[Given data — start]
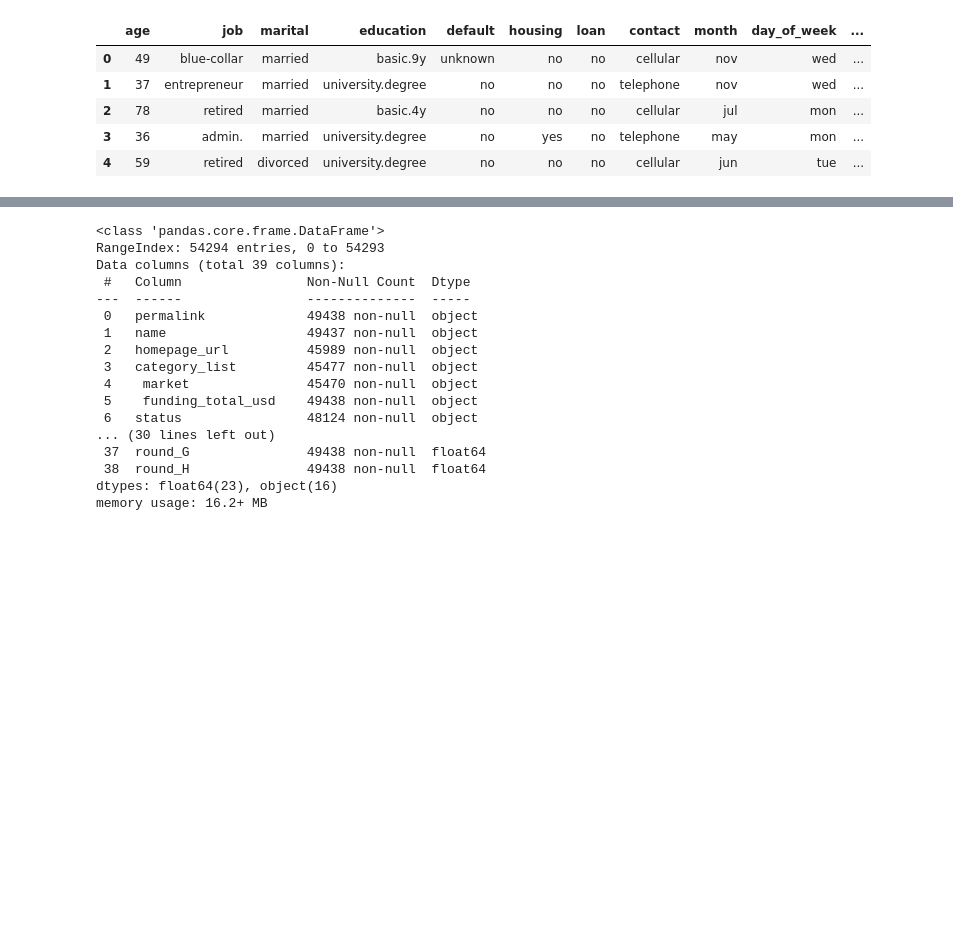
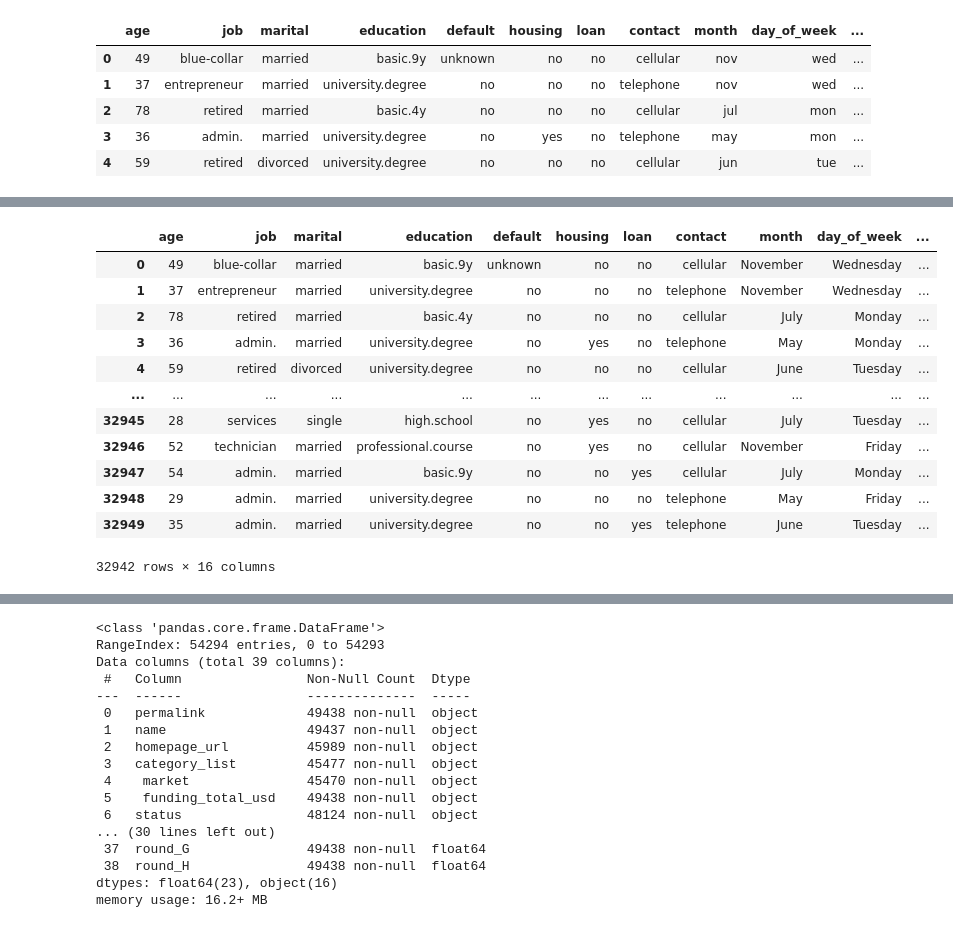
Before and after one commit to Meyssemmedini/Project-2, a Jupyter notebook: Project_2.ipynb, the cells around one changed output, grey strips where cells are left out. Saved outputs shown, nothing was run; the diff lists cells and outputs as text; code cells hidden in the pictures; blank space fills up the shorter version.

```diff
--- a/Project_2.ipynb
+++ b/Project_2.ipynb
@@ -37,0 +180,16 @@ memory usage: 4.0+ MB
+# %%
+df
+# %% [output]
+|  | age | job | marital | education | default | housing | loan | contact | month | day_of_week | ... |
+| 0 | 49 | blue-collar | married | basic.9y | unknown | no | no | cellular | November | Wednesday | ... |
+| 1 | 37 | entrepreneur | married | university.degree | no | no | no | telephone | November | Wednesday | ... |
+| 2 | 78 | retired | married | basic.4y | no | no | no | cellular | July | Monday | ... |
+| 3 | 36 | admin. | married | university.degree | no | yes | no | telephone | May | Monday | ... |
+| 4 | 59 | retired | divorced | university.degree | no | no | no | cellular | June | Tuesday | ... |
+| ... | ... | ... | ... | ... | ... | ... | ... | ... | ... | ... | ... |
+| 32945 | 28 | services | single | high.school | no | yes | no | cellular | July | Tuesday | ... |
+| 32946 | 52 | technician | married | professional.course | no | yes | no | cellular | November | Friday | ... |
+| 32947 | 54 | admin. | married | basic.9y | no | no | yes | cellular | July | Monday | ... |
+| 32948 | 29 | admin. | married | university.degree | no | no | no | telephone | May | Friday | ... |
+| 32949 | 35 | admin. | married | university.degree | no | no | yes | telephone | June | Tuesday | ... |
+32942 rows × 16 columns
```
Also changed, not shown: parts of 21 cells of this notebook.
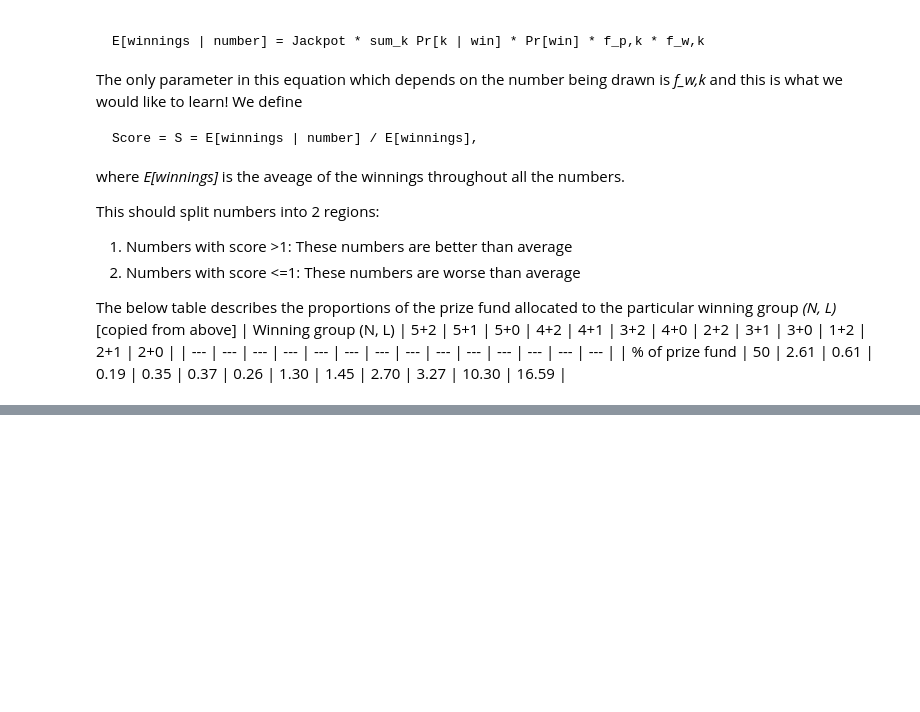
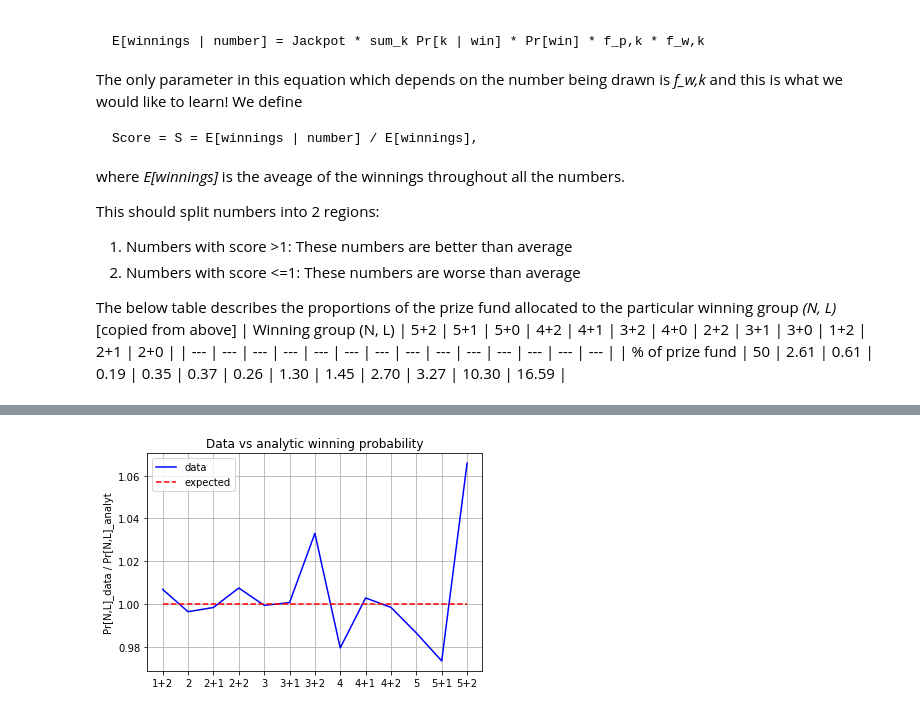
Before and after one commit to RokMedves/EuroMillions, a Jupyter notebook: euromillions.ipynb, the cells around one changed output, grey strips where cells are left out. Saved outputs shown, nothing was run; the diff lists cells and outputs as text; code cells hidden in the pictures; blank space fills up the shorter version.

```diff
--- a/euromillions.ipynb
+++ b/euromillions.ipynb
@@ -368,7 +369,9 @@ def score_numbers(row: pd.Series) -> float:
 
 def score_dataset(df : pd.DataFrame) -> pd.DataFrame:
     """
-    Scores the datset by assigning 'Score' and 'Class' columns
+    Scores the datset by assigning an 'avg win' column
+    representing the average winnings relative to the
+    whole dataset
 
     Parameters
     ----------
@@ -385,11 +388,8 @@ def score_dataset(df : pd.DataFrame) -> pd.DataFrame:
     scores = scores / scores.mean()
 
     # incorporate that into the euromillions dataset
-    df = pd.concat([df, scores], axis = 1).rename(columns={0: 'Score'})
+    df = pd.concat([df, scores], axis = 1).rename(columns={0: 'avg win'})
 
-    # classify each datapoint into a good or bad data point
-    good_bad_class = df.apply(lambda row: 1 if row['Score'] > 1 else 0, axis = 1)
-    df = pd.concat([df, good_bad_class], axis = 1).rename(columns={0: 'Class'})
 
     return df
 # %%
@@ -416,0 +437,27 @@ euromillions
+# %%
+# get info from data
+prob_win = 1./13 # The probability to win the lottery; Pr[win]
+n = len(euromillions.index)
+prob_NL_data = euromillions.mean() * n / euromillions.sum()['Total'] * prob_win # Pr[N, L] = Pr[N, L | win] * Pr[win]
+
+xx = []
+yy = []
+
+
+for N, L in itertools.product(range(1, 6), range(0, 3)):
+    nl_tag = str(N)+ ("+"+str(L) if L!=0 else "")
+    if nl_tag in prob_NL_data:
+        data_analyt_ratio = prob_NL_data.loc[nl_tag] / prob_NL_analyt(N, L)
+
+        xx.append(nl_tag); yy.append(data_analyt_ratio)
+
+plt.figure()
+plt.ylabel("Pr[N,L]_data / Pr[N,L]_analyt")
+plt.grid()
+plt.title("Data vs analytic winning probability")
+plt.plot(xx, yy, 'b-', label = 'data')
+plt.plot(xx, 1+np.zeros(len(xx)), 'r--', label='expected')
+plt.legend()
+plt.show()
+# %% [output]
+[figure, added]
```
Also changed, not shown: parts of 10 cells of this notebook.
[Given data — finish]
## Exercise requirements
The lines sought are those in the data above that include the string "married"; copy each one.

## Expected output
+| 0 | 49 | blue-collar | married | basic.9y | unknown | no | no | cellular | November | Wednesday | ... |
+| 1 | 37 | entrepreneur | married | university.degree | no | no | no | telephone | November | Wednesday | ... |
+| 2 | 78 | retired | married | basic.4y | no | no | no | cellular | July | Monday | ... |
+| 3 | 36 | admin. | married | university.degree | no | yes | no | telephone | May | Monday | ... |
+| 32946 | 52 | technician | married | professional.course | no | yes | no | cellular | November | Friday | ... |
+| 32947 | 54 | admin. | married | basic.9y | no | no | yes | cellular | July | Monday | ... |
+| 32948 | 29 | admin. | married | university.degree | no | no | no | telephone | May | Friday | ... |
+| 32949 | 35 | admin. | married | university.degree | no | no | yes | telephone | June | Tuesday | ... |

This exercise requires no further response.